◆ Exercise instructions ◆
If a line below contains the word "QPushButton", count it. Please give the total and nothing else.

(Stored dataset items)
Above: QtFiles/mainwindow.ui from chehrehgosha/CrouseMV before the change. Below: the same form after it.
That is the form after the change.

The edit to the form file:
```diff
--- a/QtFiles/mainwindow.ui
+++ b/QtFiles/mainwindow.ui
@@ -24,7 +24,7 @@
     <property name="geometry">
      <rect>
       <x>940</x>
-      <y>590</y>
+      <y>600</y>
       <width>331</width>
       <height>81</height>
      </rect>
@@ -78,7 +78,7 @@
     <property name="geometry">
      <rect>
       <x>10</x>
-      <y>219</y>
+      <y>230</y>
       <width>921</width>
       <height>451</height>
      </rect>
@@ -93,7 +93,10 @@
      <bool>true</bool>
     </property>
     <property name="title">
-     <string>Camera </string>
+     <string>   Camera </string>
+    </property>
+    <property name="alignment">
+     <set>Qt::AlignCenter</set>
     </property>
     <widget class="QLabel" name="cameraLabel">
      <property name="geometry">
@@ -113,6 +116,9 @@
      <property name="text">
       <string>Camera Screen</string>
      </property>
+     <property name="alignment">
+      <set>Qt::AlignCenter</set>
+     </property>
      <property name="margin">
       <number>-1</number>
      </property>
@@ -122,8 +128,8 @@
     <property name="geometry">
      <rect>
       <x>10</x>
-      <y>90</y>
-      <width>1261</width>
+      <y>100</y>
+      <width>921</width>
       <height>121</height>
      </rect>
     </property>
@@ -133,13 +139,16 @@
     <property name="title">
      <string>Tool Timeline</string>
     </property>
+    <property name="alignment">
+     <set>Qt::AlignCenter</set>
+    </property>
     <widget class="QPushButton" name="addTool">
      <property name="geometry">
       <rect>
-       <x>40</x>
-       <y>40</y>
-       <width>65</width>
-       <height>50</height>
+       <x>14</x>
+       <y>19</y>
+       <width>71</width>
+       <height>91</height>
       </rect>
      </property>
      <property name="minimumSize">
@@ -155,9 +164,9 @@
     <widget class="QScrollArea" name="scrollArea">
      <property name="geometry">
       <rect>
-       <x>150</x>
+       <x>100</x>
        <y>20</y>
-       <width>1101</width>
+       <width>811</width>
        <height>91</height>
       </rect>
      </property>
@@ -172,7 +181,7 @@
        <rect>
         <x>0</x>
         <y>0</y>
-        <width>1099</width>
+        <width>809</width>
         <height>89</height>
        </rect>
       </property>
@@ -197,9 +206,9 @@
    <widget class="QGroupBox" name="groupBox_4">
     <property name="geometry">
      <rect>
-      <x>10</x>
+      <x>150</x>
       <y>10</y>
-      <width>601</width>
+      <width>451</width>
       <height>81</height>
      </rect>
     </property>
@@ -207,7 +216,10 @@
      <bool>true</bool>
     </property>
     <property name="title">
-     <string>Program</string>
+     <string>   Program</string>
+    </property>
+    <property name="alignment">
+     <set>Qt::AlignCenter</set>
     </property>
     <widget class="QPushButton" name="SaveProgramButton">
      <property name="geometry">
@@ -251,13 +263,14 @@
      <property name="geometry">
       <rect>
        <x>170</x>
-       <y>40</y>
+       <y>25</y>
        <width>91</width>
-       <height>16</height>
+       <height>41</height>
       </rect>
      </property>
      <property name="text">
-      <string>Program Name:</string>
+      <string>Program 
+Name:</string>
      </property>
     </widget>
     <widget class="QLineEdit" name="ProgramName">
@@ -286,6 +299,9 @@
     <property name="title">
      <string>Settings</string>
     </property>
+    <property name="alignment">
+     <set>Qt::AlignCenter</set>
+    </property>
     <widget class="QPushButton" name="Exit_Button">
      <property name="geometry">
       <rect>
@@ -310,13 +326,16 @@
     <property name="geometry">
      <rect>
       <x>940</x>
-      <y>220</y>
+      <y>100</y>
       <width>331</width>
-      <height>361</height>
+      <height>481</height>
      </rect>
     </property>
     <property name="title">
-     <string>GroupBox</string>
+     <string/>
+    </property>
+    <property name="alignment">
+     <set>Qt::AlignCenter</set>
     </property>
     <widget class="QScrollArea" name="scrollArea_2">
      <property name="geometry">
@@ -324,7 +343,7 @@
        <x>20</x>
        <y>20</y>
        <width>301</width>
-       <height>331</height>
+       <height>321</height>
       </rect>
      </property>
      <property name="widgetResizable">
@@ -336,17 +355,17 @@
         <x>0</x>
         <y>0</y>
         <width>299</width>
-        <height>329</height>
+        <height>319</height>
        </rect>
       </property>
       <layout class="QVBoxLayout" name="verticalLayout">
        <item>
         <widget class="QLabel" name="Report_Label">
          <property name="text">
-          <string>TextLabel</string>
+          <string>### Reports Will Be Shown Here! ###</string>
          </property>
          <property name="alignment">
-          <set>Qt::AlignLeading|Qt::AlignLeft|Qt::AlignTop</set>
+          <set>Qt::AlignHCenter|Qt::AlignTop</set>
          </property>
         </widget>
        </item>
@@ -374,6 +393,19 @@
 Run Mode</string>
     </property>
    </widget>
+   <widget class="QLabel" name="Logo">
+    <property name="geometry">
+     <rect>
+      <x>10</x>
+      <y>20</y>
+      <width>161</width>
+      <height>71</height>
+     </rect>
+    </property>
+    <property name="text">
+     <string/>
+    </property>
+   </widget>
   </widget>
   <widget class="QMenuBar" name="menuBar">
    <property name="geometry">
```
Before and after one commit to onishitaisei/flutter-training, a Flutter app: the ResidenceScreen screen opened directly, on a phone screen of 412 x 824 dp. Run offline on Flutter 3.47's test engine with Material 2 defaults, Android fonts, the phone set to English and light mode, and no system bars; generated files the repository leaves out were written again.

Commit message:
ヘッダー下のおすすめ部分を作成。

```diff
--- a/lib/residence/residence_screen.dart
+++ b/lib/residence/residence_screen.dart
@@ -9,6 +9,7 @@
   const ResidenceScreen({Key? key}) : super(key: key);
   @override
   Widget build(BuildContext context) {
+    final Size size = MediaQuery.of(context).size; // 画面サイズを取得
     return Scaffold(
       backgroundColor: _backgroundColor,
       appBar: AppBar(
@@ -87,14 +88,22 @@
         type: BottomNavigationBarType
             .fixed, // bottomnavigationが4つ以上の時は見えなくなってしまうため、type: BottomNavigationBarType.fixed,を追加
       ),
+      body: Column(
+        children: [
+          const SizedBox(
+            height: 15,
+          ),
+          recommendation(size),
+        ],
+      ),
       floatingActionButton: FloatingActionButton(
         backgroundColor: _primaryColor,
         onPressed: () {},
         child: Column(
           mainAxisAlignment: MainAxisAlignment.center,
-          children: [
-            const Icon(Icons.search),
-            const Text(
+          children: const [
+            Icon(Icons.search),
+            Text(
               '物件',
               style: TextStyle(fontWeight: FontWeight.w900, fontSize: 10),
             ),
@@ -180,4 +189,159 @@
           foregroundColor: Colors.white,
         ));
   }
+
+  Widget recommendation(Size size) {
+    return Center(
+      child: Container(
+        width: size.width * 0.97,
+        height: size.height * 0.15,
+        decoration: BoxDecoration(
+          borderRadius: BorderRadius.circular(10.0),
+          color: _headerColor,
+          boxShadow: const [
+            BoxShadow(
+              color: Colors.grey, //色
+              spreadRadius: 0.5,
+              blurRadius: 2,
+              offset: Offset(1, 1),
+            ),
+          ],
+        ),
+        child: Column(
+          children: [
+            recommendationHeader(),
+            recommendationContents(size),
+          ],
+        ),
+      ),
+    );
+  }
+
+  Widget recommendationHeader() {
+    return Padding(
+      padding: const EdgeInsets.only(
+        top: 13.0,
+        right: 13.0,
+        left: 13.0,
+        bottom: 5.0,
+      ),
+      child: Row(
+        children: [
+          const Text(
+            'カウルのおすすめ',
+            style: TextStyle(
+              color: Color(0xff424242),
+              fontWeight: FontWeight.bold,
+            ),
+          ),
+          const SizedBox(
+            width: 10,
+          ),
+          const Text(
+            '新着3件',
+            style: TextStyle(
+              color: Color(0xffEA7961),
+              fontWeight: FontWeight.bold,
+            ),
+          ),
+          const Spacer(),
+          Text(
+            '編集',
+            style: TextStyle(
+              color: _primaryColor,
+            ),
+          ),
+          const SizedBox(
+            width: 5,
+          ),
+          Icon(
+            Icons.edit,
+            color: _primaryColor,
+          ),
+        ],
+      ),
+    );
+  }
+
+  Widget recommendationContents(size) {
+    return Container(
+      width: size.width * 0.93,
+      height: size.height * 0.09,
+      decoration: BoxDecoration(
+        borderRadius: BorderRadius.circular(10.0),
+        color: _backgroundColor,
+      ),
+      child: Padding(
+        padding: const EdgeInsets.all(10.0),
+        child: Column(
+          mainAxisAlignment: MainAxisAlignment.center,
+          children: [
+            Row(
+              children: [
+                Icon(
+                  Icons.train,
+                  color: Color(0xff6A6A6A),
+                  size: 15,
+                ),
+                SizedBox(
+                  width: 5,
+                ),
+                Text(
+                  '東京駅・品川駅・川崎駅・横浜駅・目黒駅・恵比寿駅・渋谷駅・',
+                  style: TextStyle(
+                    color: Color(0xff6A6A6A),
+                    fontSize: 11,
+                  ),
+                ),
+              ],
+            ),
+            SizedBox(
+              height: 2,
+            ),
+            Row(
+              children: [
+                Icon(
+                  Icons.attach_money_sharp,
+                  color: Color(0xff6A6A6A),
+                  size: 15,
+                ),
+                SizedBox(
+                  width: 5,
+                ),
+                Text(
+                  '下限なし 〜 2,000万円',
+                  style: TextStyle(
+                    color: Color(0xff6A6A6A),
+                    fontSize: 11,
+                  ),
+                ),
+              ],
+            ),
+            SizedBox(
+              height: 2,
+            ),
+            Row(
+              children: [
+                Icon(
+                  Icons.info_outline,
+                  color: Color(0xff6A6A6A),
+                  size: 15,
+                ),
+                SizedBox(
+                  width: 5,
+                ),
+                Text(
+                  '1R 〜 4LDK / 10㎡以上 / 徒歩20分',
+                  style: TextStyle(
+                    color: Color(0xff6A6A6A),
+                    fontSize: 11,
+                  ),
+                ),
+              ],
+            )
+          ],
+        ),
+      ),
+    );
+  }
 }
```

◆ Response to the exercise ◆
3